- _Action item_: Extract all lines in the data that contain the word "prompting".

BEGIN

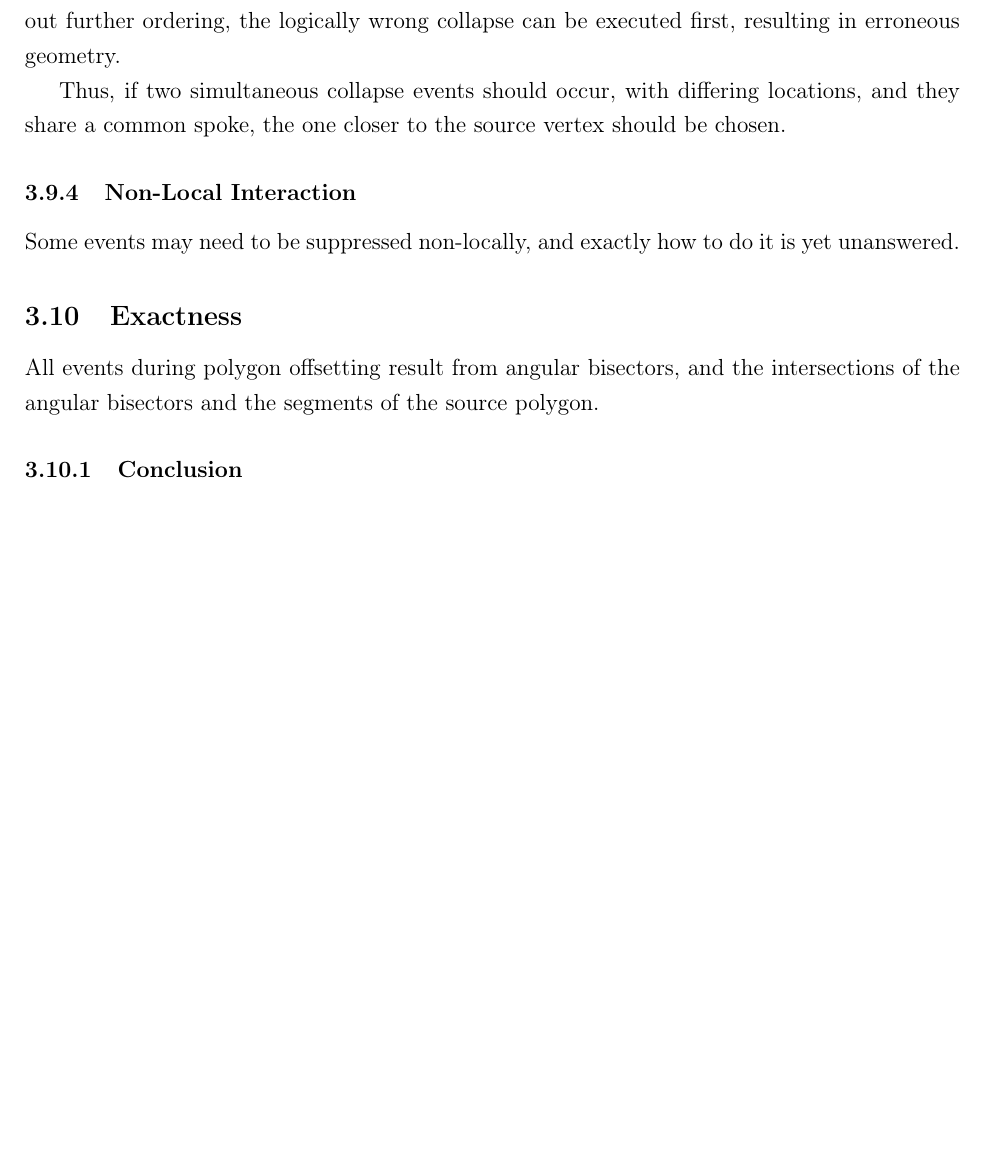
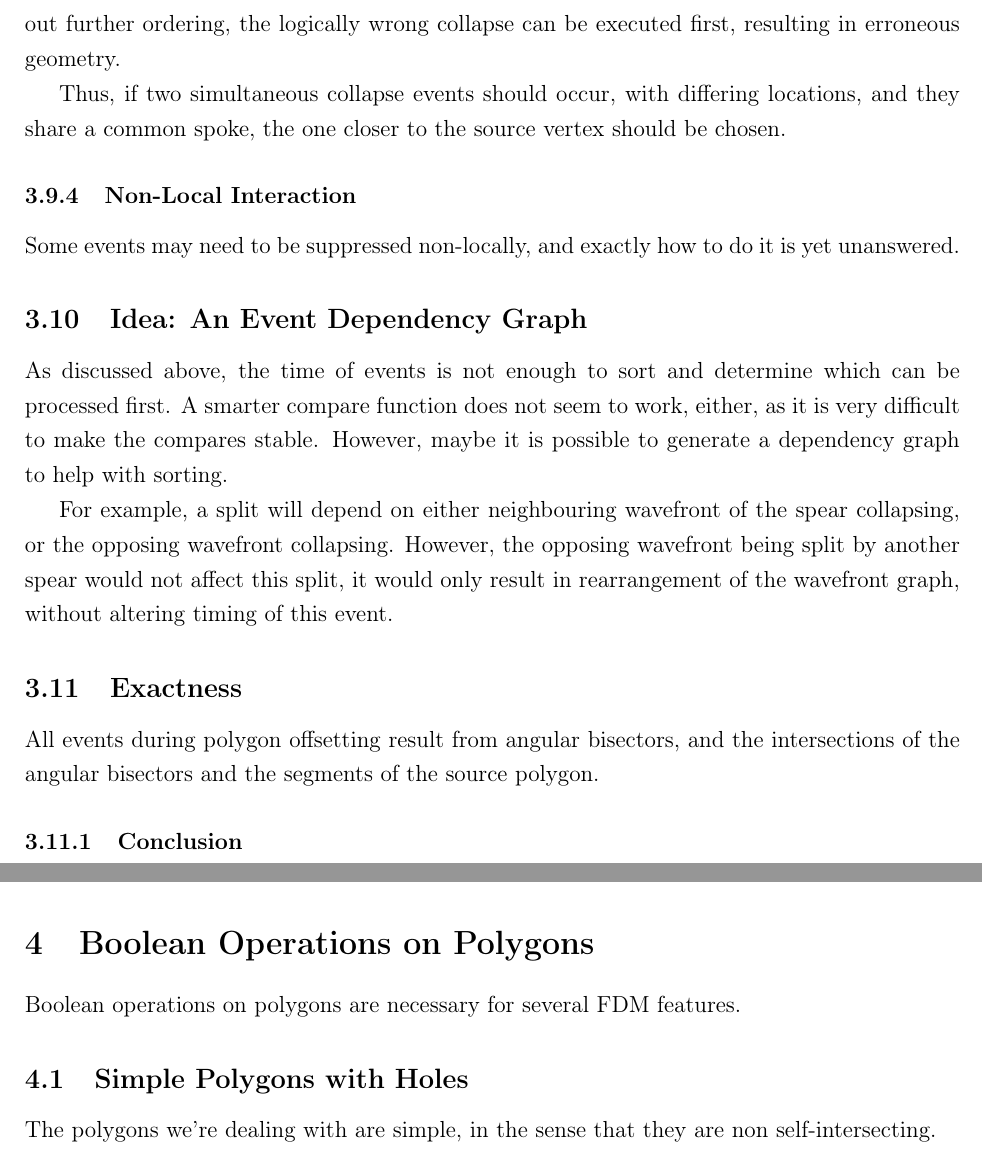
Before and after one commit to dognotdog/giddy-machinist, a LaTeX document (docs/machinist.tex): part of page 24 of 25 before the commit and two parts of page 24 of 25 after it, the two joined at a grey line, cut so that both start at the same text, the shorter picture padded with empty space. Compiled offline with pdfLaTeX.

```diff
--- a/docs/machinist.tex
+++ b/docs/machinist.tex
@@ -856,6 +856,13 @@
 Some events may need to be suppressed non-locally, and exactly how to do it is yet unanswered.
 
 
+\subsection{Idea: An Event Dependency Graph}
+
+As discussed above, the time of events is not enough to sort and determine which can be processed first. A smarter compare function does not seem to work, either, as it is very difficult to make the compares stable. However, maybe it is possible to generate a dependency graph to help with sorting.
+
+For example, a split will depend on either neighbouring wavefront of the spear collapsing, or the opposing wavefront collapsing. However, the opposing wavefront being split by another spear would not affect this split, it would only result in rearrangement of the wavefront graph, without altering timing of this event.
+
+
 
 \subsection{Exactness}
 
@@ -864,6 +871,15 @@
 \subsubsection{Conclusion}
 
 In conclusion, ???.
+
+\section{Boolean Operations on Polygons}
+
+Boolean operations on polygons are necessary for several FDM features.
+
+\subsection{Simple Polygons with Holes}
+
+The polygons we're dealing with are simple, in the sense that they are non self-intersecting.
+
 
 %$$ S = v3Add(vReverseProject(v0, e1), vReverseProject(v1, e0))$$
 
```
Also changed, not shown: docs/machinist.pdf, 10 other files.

END
BEGIN

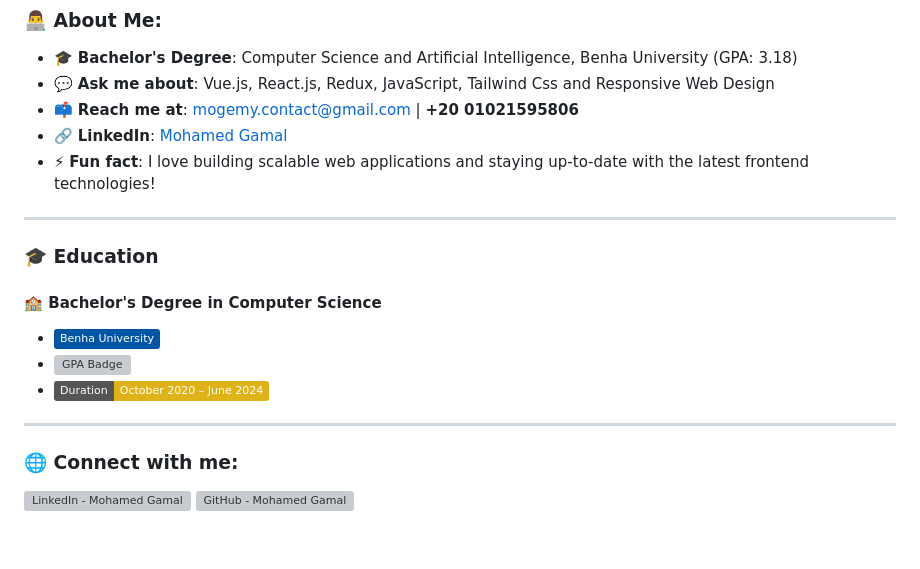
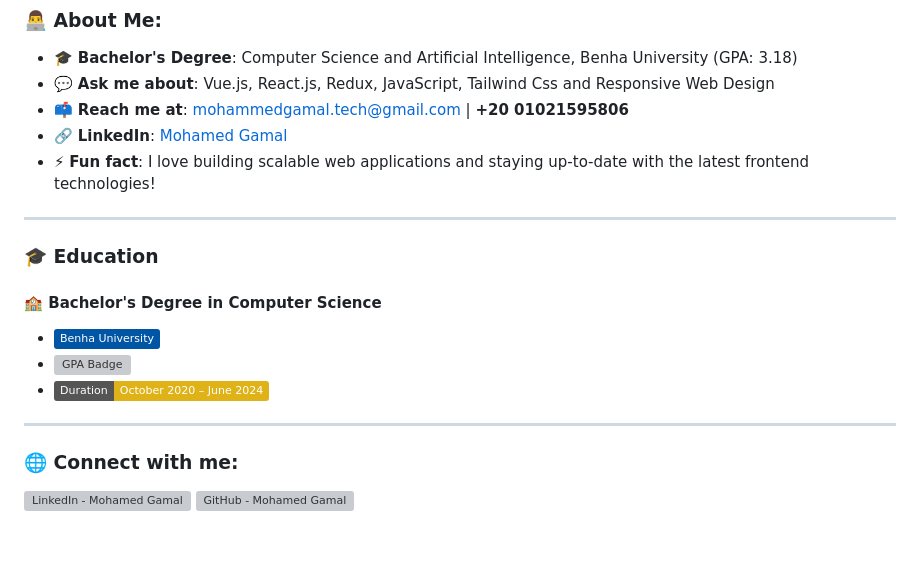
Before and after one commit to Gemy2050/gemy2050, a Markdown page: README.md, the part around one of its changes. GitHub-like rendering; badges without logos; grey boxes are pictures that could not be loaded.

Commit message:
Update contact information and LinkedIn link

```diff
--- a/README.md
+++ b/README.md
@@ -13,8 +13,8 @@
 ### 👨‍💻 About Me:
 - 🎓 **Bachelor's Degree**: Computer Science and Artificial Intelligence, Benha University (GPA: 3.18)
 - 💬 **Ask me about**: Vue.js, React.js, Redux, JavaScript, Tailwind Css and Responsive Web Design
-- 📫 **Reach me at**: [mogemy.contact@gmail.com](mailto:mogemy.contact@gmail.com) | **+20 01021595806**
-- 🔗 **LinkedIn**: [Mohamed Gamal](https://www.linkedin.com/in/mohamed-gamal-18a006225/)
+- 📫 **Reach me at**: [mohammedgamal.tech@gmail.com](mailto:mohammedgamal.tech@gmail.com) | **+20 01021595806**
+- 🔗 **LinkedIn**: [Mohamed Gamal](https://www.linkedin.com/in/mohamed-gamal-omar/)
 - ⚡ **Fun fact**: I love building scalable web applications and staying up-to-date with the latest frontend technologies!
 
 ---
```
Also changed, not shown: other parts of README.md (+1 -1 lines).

END
BEGIN

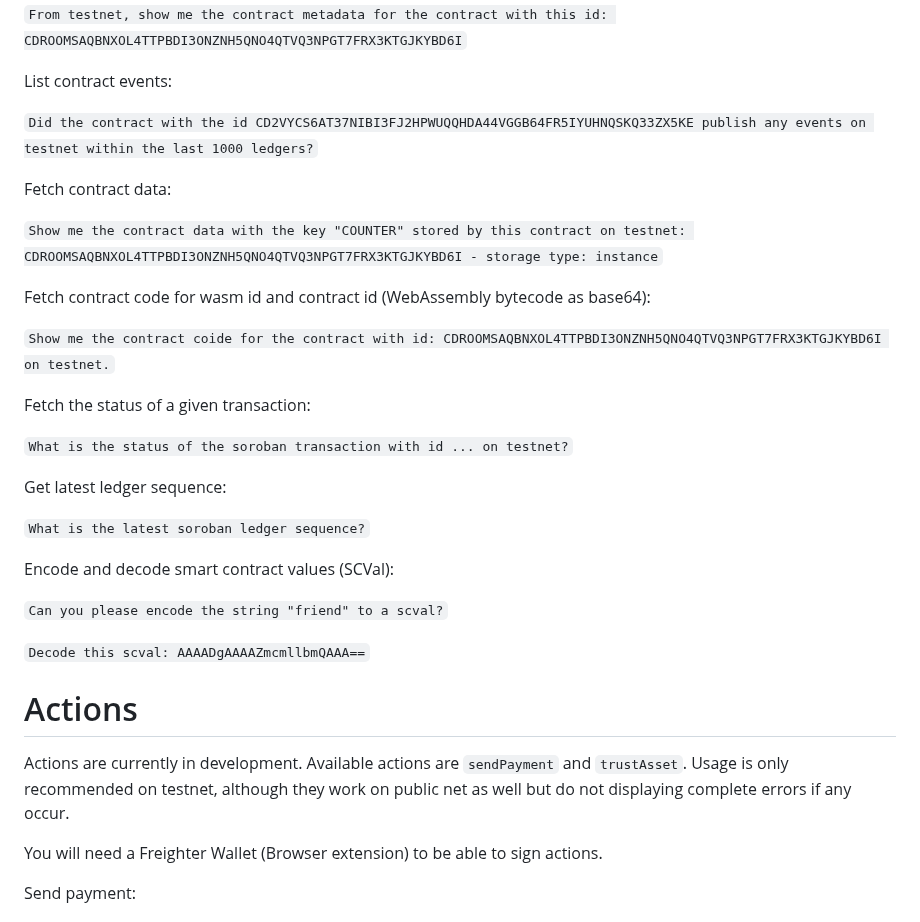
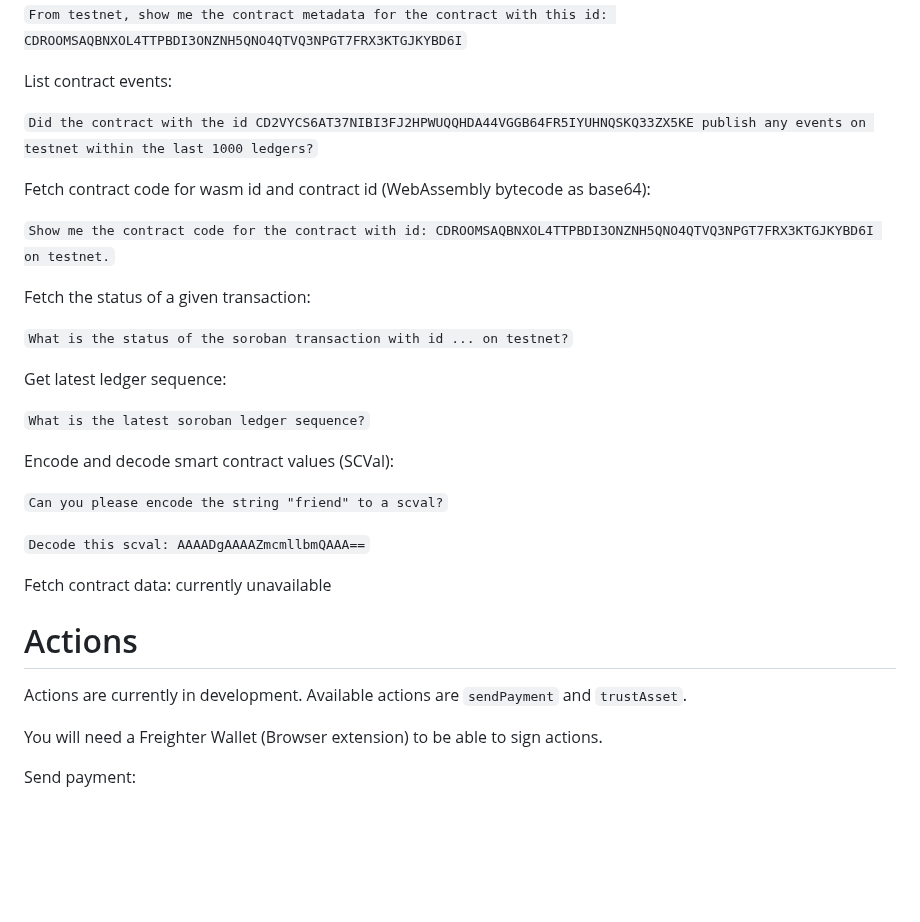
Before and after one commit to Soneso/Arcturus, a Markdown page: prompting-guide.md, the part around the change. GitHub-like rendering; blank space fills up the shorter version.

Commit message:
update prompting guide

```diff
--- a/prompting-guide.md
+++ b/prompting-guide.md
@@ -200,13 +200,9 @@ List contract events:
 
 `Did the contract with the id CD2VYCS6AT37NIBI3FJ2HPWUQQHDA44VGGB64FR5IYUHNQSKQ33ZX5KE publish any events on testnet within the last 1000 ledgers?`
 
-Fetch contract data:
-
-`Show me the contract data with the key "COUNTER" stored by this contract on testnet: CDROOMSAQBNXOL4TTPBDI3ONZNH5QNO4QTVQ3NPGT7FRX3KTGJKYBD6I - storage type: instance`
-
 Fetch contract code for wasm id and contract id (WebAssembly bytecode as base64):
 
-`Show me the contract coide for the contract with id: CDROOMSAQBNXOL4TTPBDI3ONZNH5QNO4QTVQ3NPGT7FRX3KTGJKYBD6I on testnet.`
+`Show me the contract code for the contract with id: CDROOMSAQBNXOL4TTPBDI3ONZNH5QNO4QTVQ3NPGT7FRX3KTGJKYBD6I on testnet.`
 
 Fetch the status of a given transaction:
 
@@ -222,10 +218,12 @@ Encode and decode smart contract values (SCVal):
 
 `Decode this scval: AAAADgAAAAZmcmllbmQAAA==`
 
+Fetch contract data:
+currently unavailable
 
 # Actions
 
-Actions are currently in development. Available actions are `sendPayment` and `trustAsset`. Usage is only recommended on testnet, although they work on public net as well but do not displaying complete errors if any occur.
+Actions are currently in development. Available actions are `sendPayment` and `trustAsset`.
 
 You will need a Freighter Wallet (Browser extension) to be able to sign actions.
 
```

END

- _Result below_:
Before and after one commit to Soneso/Arcturus, a Markdown page: prompting-guide.md, the part around the change. GitHub-like rendering; blank space fills up the shorter version.
update prompting guide
--- a/prompting-guide.md
+++ b/prompting-guide.md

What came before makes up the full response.